↓↓↓

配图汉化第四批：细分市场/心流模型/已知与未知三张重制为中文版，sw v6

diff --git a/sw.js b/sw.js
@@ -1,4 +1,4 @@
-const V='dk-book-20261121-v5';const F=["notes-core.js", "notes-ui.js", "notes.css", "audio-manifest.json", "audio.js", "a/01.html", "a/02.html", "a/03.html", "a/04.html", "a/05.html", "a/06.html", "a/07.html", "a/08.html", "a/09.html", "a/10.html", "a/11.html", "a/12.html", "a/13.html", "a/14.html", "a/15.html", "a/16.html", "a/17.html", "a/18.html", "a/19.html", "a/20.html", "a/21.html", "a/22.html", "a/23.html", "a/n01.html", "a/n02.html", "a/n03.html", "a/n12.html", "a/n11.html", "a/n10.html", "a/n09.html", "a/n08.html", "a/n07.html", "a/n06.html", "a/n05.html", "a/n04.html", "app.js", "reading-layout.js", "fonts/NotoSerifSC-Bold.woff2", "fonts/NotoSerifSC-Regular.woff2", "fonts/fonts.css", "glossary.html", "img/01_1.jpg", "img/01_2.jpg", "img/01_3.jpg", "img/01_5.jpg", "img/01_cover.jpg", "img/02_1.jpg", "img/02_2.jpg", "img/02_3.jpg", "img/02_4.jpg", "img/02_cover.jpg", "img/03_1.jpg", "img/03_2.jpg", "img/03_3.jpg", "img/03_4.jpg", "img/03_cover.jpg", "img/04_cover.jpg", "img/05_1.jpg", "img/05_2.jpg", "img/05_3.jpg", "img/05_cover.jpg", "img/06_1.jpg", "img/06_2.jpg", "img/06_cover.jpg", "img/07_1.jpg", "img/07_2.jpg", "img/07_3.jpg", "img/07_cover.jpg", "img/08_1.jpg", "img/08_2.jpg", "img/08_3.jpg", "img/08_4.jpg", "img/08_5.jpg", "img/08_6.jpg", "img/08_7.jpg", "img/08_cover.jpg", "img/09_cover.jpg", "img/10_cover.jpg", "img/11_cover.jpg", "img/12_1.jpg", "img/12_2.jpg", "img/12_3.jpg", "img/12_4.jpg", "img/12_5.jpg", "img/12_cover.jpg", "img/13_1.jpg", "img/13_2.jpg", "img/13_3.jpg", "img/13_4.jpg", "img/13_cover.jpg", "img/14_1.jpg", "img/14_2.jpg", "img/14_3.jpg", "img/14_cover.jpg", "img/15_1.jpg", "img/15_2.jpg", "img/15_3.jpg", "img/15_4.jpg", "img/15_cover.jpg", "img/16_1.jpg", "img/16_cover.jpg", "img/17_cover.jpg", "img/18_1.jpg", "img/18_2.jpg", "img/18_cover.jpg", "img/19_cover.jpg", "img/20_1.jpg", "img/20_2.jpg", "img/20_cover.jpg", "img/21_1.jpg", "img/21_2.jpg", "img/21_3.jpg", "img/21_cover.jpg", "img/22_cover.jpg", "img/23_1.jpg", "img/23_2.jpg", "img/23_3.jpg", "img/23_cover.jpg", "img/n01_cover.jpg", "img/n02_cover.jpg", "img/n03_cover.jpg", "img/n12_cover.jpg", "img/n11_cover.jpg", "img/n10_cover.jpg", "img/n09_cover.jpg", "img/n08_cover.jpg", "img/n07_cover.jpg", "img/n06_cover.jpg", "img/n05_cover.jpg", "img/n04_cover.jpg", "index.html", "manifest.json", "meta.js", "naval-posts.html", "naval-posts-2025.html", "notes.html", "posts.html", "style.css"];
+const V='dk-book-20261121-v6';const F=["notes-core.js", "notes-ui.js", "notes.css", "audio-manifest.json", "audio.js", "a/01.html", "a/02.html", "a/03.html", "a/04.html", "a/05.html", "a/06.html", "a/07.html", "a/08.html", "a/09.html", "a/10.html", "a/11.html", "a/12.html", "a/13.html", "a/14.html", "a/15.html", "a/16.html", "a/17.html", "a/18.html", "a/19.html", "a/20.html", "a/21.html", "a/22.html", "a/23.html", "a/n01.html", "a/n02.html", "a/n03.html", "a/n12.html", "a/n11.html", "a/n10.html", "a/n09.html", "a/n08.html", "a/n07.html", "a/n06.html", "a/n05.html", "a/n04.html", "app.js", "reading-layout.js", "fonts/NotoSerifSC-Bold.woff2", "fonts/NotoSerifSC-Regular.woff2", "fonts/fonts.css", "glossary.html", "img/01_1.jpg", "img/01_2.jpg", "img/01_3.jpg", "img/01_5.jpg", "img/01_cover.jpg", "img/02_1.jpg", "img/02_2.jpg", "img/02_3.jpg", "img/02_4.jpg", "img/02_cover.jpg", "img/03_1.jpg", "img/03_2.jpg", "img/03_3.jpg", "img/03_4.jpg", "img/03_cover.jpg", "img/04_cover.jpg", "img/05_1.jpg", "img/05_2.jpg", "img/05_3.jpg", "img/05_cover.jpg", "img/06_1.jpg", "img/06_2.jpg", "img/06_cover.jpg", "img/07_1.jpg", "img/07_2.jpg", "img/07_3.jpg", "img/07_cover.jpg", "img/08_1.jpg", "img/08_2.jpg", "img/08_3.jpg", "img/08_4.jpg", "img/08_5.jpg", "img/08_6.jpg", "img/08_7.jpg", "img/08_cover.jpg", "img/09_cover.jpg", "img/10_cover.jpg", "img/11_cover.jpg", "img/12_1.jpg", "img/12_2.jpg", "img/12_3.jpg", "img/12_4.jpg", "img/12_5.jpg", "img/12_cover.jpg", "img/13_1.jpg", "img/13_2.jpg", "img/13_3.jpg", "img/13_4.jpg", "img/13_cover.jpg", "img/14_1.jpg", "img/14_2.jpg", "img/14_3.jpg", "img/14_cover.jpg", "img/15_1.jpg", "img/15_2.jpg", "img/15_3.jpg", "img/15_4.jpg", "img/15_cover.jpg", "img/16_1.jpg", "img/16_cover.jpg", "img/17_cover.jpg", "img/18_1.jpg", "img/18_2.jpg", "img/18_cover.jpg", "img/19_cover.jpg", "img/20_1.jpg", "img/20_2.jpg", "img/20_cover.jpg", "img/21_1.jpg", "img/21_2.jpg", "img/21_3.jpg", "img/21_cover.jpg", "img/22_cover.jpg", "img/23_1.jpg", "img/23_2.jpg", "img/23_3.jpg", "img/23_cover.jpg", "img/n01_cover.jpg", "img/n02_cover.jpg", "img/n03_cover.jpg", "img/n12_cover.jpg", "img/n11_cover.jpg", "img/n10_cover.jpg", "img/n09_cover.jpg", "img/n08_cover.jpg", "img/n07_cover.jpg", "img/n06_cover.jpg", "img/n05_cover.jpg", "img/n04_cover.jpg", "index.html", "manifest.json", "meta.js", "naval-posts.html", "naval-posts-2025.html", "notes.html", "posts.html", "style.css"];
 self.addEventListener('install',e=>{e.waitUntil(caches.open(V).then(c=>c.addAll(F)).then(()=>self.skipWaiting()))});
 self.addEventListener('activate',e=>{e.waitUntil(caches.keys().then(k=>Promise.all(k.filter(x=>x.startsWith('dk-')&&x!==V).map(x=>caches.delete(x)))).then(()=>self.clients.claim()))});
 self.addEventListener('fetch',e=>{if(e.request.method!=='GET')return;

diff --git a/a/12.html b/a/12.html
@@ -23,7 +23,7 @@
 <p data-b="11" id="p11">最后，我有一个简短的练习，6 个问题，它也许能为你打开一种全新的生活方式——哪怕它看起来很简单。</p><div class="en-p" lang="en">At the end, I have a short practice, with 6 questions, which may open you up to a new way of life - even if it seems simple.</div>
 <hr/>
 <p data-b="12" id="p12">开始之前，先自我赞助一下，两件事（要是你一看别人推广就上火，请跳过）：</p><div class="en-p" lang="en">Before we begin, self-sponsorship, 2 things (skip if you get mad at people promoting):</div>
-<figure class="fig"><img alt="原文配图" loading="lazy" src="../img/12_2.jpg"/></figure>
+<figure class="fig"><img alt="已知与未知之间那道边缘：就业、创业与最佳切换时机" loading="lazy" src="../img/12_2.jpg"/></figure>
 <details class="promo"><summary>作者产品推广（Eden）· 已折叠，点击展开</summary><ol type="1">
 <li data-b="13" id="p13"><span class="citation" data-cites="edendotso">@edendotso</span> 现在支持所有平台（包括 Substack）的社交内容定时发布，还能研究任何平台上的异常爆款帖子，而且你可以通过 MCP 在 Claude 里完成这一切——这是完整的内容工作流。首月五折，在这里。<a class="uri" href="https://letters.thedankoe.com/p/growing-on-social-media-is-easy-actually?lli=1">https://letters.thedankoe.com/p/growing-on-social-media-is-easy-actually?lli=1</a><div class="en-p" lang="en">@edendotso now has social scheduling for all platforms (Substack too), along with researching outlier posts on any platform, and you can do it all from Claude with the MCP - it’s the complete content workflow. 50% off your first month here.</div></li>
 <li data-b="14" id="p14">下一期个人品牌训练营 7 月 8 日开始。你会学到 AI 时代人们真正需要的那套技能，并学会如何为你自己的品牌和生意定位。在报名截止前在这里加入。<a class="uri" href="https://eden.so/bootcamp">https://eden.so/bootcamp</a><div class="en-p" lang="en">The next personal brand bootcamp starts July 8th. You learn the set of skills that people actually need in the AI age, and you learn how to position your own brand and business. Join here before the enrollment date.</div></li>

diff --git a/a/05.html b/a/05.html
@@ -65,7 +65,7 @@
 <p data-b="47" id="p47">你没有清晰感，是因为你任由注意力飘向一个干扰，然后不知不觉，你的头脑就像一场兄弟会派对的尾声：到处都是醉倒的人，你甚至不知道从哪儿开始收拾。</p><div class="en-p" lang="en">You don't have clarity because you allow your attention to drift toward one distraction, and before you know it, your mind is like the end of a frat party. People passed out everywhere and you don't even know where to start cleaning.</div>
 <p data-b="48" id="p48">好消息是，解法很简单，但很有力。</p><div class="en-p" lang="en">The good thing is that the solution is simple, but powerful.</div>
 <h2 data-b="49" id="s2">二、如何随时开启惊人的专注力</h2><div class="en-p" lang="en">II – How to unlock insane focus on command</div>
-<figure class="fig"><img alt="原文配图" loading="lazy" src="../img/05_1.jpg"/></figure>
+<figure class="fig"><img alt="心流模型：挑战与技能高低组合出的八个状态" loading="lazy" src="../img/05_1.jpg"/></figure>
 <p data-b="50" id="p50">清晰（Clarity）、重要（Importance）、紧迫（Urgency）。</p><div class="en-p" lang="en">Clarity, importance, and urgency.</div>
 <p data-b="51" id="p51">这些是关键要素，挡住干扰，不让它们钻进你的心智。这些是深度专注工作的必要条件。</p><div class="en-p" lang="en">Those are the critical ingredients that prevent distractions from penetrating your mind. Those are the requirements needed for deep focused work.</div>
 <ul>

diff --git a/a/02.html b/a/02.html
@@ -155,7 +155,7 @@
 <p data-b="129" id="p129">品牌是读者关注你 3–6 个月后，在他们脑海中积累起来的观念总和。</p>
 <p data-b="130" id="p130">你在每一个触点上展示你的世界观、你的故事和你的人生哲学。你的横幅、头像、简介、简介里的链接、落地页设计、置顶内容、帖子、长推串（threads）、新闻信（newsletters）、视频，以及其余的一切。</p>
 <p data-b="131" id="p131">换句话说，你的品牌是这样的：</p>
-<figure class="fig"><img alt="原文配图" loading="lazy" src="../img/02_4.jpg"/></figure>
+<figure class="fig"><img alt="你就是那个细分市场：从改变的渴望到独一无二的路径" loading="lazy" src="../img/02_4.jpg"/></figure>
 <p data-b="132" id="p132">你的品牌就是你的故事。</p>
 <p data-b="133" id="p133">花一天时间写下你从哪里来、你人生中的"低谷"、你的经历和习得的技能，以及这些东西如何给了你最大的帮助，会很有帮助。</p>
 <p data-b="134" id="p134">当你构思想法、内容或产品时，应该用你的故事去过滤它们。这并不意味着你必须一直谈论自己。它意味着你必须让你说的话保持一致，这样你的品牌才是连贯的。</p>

↑↑↑

**EXERCISE DESCRIPTION:** Using only the listing above, restate exactly the lines from the line containing "-23,7 +23,7 @@" through the line containing "first month here.</div></li>", both included.

**ANSWER FOR THE TASK:**
@@ -23,7 +23,7 @@
 <p data-b="11" id="p11">最后，我有一个简短的练习，6 个问题，它也许能为你打开一种全新的生活方式——哪怕它看起来很简单。</p><div class="en-p" lang="en">At the end, I have a short practice, with 6 questions, which may open you up to a new way of life - even if it seems simple.</div>
 <hr/>
 <p data-b="12" id="p12">开始之前，先自我赞助一下，两件事（要是你一看别人推广就上火，请跳过）：</p><div class="en-p" lang="en">Before we begin, self-sponsorship, 2 things (skip if you get mad at people promoting):</div>
-<figure class="fig"><img alt="原文配图" loading="lazy" src="../img/12_2.jpg"/></figure>
+<figure class="fig"><img alt="已知与未知之间那道边缘：就业、创业与最佳切换时机" loading="lazy" src="../img/12_2.jpg"/></figure>
 <details class="promo"><summary>作者产品推广（Eden）· 已折叠，点击展开</summary><ol type="1">
 <li data-b="13" id="p13"><span class="citation" data-cites="edendotso">@edendotso</span> 现在支持所有平台（包括 Substack）的社交内容定时发布，还能研究任何平台上的异常爆款帖子，而且你可以通过 MCP 在 Claude 里完成这一切——这是完整的内容工作流。首月五折，在这里。<a class="uri" href="https://letters.thedankoe.com/p/growing-on-social-media-is-easy-actually?lli=1">https://letters.thedankoe.com/p/growing-on-social-media-is-easy-actually?lli=1</a><div class="en-p" lang="en">@edendotso now has social scheduling for all platforms (Substack too), along with researching outlier posts on any platform, and you can do it all from Claude with the MCP - it’s the complete content workflow. 50% off your first month here.</div></li>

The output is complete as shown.